YOUR OBJECTIVE | From the entries below, reproduce exactly the line containing "Add flowchart screenshot", the line containing "A worker runs", and every line in between, with nothing added.

Detected change data
☆ ☆ ☆ ☆ ☆
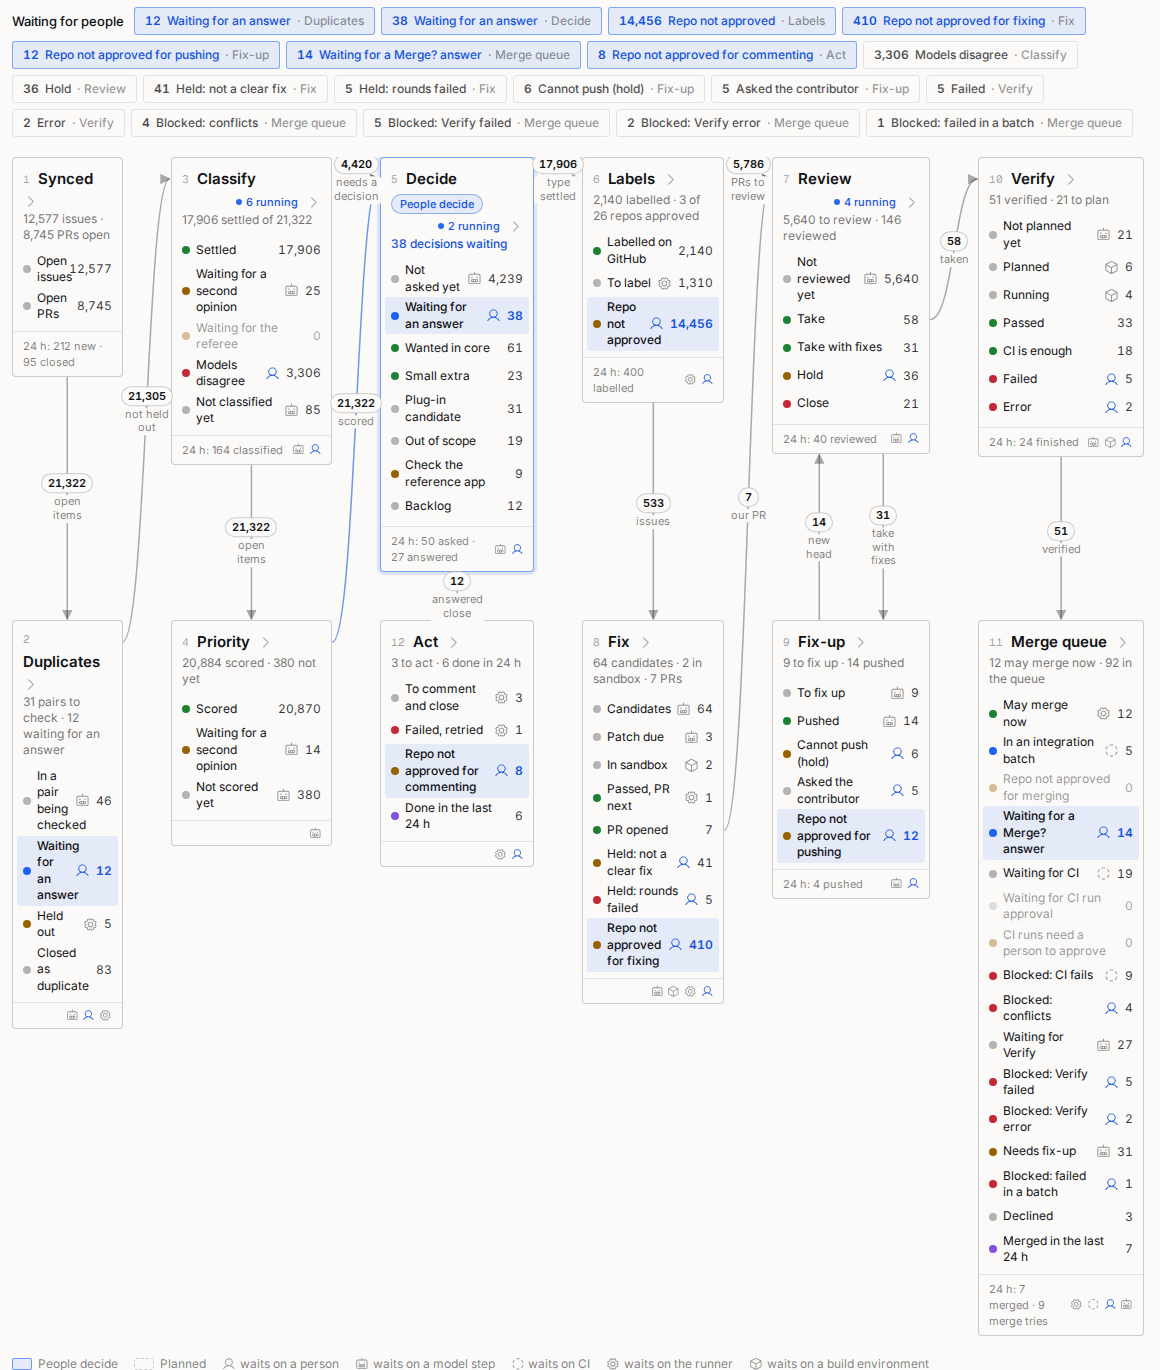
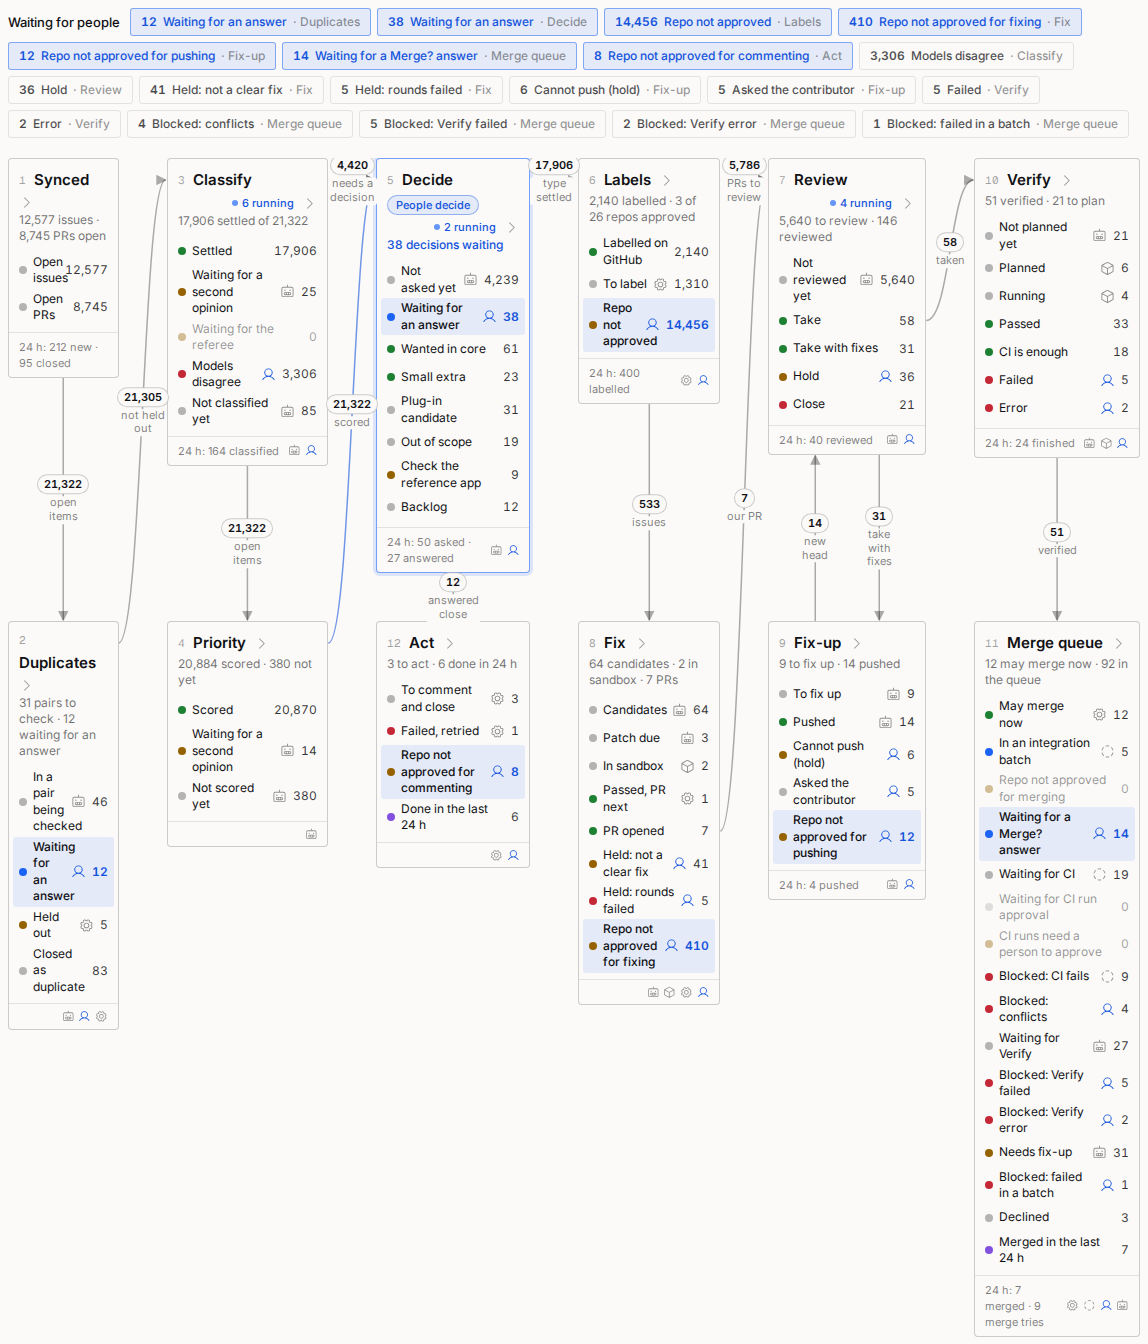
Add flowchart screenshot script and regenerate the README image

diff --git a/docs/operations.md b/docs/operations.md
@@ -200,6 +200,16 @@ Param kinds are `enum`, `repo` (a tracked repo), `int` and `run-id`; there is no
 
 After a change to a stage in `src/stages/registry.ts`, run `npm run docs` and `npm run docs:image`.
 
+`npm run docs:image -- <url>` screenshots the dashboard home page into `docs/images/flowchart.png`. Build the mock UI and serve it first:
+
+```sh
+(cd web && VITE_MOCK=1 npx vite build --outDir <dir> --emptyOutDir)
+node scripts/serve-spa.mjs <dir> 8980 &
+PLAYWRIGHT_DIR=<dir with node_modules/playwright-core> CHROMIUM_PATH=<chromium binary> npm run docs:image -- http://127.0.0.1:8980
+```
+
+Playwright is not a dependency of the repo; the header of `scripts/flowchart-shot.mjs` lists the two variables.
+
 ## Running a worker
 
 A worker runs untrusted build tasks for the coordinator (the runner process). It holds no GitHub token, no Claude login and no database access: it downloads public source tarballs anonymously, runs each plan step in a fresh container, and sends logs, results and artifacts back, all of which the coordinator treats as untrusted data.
☆ ☆ ☆ ☆ ☆
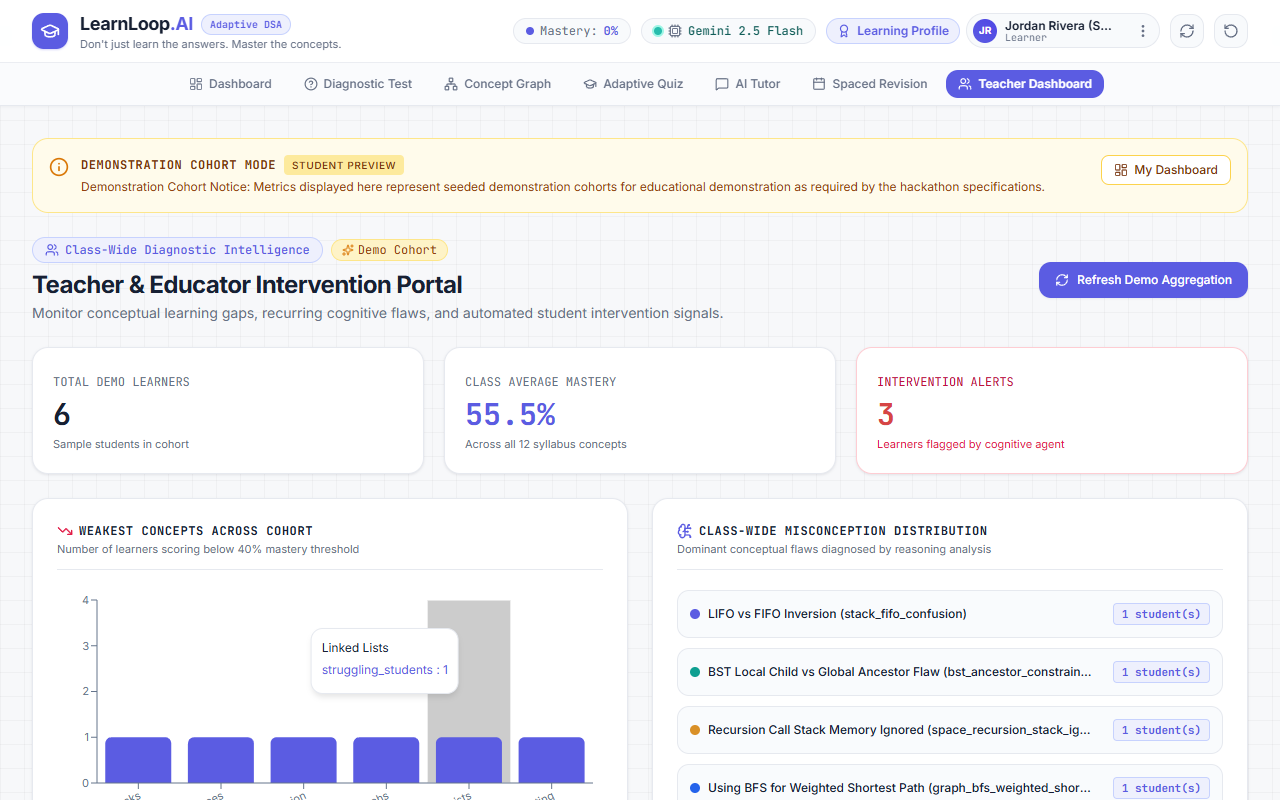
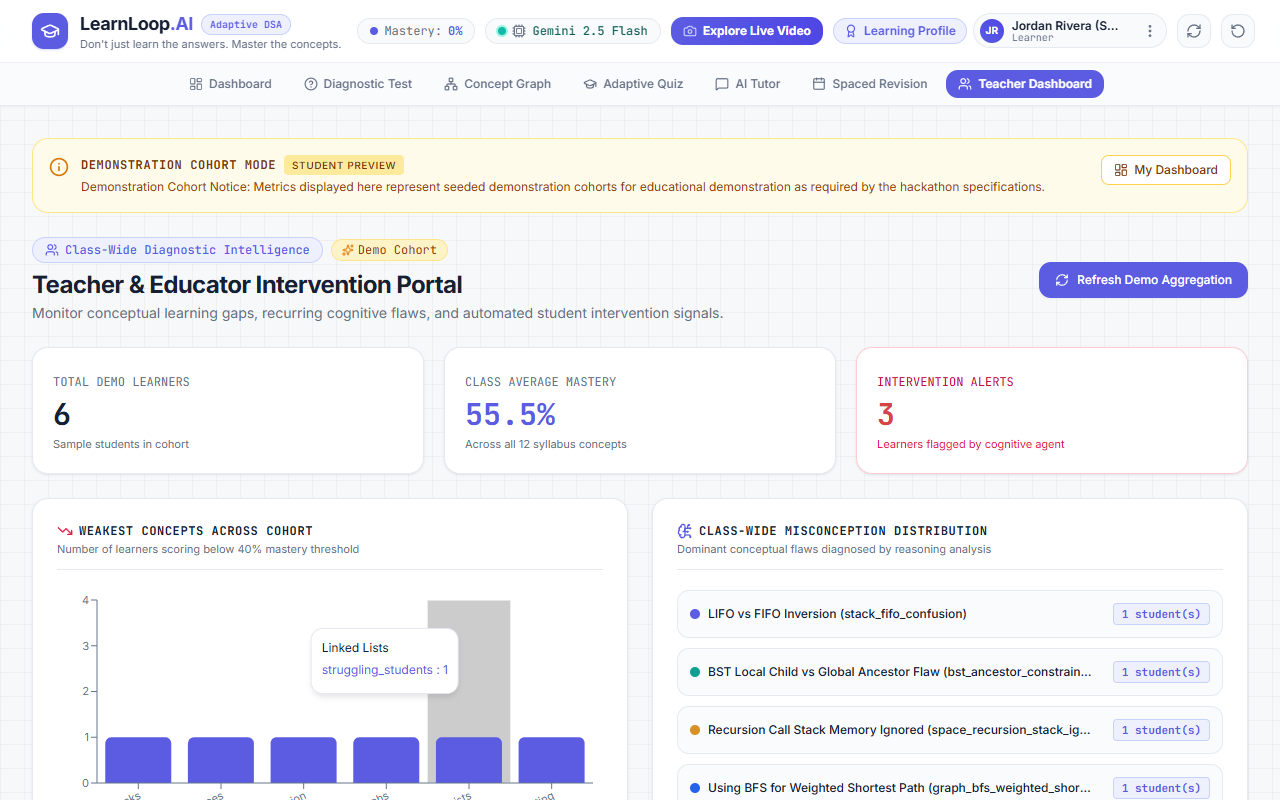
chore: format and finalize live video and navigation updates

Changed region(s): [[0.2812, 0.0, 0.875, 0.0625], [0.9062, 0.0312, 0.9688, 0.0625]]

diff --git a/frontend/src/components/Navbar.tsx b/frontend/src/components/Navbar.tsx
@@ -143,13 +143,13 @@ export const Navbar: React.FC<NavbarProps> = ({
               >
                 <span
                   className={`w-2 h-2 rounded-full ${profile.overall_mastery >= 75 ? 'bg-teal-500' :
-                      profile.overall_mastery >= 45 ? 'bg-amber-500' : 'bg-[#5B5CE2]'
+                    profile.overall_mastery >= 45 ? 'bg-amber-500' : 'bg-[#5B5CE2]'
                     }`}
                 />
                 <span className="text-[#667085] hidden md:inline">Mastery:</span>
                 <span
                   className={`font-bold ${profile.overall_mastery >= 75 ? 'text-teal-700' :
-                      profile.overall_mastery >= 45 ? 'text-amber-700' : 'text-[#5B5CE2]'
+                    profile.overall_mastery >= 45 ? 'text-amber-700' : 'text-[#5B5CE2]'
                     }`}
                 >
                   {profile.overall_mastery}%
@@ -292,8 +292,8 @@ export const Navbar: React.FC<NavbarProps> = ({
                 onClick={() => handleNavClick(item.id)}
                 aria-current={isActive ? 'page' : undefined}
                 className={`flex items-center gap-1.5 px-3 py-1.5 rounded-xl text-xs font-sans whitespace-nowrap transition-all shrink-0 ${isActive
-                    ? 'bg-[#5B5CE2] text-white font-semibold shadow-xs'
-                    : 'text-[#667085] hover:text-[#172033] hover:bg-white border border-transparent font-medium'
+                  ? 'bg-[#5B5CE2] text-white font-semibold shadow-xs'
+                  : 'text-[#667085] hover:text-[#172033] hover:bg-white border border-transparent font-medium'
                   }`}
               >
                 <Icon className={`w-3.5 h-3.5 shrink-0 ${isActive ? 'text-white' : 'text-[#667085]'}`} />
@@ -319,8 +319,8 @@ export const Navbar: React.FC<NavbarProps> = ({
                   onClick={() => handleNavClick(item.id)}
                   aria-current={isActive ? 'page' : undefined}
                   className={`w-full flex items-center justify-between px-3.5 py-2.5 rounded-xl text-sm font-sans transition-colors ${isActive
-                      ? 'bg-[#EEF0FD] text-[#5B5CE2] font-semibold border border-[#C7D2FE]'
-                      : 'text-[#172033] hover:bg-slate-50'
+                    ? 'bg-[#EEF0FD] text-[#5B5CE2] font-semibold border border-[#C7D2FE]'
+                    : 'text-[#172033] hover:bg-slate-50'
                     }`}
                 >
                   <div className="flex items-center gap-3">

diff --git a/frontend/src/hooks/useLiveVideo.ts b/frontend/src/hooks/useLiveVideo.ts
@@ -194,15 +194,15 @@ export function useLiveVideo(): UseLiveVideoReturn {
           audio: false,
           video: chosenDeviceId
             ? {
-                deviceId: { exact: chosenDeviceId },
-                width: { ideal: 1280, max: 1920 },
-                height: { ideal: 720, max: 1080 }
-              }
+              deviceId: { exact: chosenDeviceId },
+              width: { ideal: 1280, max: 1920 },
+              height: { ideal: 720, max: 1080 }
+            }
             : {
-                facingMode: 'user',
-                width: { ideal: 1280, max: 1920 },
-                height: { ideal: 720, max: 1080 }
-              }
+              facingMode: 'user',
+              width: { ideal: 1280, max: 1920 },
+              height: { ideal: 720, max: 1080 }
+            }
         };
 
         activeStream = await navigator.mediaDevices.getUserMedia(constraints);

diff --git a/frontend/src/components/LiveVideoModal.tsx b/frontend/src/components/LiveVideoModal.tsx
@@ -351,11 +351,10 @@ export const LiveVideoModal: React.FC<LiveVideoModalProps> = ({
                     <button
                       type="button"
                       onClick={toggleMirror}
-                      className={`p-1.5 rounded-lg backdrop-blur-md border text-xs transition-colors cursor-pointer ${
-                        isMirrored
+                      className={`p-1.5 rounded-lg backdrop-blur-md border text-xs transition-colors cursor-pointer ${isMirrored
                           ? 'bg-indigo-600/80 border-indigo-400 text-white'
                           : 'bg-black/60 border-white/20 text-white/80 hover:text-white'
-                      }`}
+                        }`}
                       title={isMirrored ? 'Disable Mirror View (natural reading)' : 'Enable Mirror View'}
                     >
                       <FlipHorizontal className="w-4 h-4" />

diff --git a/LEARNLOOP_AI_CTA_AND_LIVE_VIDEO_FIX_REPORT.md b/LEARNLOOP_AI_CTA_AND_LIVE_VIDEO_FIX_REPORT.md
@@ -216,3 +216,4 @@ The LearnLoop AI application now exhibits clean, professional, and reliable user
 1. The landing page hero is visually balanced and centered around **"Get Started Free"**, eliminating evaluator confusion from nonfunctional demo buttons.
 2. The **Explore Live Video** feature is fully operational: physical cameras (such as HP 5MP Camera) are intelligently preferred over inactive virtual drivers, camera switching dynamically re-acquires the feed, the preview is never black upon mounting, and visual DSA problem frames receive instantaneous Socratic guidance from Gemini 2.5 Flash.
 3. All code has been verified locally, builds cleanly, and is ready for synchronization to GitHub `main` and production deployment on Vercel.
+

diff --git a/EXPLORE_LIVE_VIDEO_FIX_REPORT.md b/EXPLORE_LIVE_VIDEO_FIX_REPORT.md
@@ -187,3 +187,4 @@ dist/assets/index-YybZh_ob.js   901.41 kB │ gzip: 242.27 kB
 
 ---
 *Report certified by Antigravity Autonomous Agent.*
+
☆ ☆ ☆ ☆ ☆
OUTPUT FOR THIS TASK |
Add flowchart screenshot script and regenerate the README image

diff --git a/docs/operations.md b/docs/operations.md
@@ -200,6 +200,16 @@ Param kinds are `enum`, `repo` (a tracked repo), `int` and `run-id`; there is no
 
 After a change to a stage in `src/stages/registry.ts`, run `npm run docs` and `npm run docs:image`.
 
+`npm run docs:image -- <url>` screenshots the dashboard home page into `docs/images/flowchart.png`. Build the mock UI and serve it first:
+
+```sh
+(cd web && VITE_MOCK=1 npx vite build --outDir <dir> --emptyOutDir)
+node scripts/serve-spa.mjs <dir> 8980 &
+PLAYWRIGHT_DIR=<dir with node_modules/playwright-core> CHROMIUM_PATH=<chromium binary> npm run docs:image -- http://127.0.0.1:8980
+```
+
+Playwright is not a dependency of the repo; the header of `scripts/flowchart-shot.mjs` lists the two variables.
+
 ## Running a worker
 
 A worker runs untrusted build tasks for the coordinator (the runner process). It holds no GitHub token, no Claude login and no database access: it downloads public source tarballs anonymously, runs each plan step in a fresh container, and sends logs, results and artifacts back, all of which the coordinator treats as untrusted data.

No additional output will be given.